It is clear that the Deputy resolved against the employee the factual dispute recited above. Specifically, he found that she did not seek to return to work before claiming benefits and on that basis he concluded she voluntarily left her job and was therefore "disqualified" under the section just cited. He found against her also on the separate ground that when she did seek to work again, she restricted her offer to part-time work. Upon that finding he concluded she was not "available" for work and therefore did not meet the eligibility conditions of N.J.S.A. 43:21-4. But the Appeal Tribunal, which recited the factual dispute, did not resolve it, and the Board of Review said no more than that it agreed with the Appeal Tribunal. Hence we cannot tell whether the employee was found to be disqualified on the thesis (1) that her becoming ill itself constituted a voluntary quit or (2) that she in fact decided not to return to work. The Appellate Division also recited the conflicting testimony but did not resolve the factual dispute. Thus it is not clear whether the finding of disqualification rested upon the premise that the employee did not seek to return to her job after her illness abated or on the premise that an employee who becomes ill and unable to report to work for that reason thereby voluntarily quits the job.
Before us, counsel for the agency insists that the Board of Review does not take the position that one who becomes ill thereby voluntarily leaves the employment and therefore is disqualified for the post-recovery period even though the
employee seeks to resume his job and is refused work. As we have said, neither the Appeal Tribunal nor the Board of Review made findings of fact upon that disputed subject. We therefore remand the matter to the Board of Review (1) for explicit findings with respect to whether the employee did seek to return to her job and (2) for an explicit statement as to whether it holds (a) that a failure to report for work because of illness (not attributable to the work) is itself a voluntary quit which disqualifies the employee for benefits after recovery even though he seeks to return to the job and is refused work, or (b) that the disqualification arises only upon a finding that the employee in fact decided to terminate the employment. Under the circumstances it would be well to permit the parties to present further proof on the factual issue.

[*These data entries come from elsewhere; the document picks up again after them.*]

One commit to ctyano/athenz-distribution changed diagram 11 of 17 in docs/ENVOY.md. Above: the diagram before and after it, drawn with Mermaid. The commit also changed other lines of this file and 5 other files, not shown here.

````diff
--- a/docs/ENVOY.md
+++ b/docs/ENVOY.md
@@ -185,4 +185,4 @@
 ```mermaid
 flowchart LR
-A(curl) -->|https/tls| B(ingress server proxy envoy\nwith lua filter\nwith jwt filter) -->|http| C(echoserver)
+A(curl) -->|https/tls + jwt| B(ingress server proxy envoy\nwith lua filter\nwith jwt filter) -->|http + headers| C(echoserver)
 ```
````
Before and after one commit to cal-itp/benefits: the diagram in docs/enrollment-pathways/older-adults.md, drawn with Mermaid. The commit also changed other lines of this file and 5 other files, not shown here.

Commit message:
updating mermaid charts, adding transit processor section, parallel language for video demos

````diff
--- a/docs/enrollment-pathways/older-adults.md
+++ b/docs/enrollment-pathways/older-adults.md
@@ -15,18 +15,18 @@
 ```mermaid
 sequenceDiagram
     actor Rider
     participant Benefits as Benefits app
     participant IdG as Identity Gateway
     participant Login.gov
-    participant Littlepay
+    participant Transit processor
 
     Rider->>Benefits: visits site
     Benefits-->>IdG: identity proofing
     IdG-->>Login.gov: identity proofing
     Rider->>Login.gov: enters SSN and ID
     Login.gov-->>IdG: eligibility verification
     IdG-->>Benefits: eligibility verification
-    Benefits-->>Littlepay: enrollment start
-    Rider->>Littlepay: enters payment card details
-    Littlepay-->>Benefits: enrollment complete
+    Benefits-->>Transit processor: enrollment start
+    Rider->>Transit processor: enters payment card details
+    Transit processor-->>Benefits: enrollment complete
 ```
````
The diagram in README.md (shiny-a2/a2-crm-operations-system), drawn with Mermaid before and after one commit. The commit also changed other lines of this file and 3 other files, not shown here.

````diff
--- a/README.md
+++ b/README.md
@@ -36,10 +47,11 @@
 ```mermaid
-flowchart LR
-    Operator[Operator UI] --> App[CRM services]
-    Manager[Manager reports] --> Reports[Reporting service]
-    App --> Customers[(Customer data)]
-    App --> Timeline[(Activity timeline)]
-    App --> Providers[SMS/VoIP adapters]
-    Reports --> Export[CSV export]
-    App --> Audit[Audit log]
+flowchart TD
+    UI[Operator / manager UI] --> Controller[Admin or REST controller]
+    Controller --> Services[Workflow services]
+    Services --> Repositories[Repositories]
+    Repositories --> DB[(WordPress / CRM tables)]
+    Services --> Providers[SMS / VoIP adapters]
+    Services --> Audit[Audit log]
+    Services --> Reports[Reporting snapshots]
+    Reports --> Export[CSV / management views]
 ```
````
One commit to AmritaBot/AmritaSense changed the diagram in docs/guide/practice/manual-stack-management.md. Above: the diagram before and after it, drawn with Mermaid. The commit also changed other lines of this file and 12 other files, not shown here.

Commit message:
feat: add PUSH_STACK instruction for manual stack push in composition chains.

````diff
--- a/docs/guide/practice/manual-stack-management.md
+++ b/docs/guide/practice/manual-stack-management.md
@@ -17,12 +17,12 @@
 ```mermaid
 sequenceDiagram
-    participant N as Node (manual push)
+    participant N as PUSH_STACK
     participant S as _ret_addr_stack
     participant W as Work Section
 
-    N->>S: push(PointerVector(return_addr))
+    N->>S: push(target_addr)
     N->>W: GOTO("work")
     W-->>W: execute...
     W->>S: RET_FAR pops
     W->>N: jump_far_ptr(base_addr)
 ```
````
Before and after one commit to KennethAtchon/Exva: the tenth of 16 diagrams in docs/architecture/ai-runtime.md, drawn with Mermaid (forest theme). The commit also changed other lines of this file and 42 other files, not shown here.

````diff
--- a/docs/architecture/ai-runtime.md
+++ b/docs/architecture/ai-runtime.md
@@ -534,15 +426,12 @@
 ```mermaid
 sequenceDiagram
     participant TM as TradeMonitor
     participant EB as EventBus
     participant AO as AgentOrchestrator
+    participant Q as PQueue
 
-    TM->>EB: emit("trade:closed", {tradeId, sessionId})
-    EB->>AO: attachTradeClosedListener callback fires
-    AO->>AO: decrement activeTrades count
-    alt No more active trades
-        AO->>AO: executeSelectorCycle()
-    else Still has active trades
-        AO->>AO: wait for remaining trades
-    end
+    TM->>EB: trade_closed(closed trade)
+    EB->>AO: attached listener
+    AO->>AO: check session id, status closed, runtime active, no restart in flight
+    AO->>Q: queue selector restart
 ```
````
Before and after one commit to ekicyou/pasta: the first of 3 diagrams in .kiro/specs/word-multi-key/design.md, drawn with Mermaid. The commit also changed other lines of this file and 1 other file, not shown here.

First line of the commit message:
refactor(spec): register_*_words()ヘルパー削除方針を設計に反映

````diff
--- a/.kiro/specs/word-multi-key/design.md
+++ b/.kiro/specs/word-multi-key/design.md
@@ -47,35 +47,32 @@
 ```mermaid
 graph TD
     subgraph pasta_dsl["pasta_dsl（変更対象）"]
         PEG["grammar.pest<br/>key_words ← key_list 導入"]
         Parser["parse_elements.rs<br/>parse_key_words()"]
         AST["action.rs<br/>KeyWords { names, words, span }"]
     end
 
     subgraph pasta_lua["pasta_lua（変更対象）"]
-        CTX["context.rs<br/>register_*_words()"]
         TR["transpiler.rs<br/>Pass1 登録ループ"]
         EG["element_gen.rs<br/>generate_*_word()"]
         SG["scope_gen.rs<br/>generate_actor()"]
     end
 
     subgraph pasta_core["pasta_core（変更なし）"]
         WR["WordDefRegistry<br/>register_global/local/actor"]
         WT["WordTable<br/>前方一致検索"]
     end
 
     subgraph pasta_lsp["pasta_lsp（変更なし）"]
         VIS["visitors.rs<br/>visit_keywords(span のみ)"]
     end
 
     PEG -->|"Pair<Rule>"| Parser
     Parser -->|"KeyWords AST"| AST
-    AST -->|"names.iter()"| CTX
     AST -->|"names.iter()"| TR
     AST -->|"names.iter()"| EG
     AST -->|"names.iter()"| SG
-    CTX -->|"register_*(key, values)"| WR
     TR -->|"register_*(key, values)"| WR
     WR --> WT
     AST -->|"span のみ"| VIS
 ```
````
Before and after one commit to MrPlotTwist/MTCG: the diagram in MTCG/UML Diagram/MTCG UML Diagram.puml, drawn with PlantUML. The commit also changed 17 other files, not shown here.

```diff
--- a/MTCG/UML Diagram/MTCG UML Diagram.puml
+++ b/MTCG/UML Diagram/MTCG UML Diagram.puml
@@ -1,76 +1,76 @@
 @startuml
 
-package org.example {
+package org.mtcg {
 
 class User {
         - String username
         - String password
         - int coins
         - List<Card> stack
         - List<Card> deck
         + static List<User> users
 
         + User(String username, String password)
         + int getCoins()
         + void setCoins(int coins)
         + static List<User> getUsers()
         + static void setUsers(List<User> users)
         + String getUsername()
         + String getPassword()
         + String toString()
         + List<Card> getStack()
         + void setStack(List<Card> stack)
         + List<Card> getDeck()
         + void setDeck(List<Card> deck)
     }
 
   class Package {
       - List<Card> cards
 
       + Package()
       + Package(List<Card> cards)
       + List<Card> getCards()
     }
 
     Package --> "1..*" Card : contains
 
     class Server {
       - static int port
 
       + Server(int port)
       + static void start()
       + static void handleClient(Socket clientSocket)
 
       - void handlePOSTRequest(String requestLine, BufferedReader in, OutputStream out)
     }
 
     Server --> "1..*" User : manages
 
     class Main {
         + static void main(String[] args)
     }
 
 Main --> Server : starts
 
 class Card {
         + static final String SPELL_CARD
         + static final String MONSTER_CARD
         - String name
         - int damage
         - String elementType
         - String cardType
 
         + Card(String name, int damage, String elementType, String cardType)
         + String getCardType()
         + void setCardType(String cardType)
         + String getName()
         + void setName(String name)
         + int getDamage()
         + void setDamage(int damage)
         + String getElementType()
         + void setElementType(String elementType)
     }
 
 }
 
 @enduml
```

Meanwhile we withhold consideration of the opinion of the Appellate Division. We retain jurisdiction. The parties shall exchange and file supplemental briefs within 30 days after ...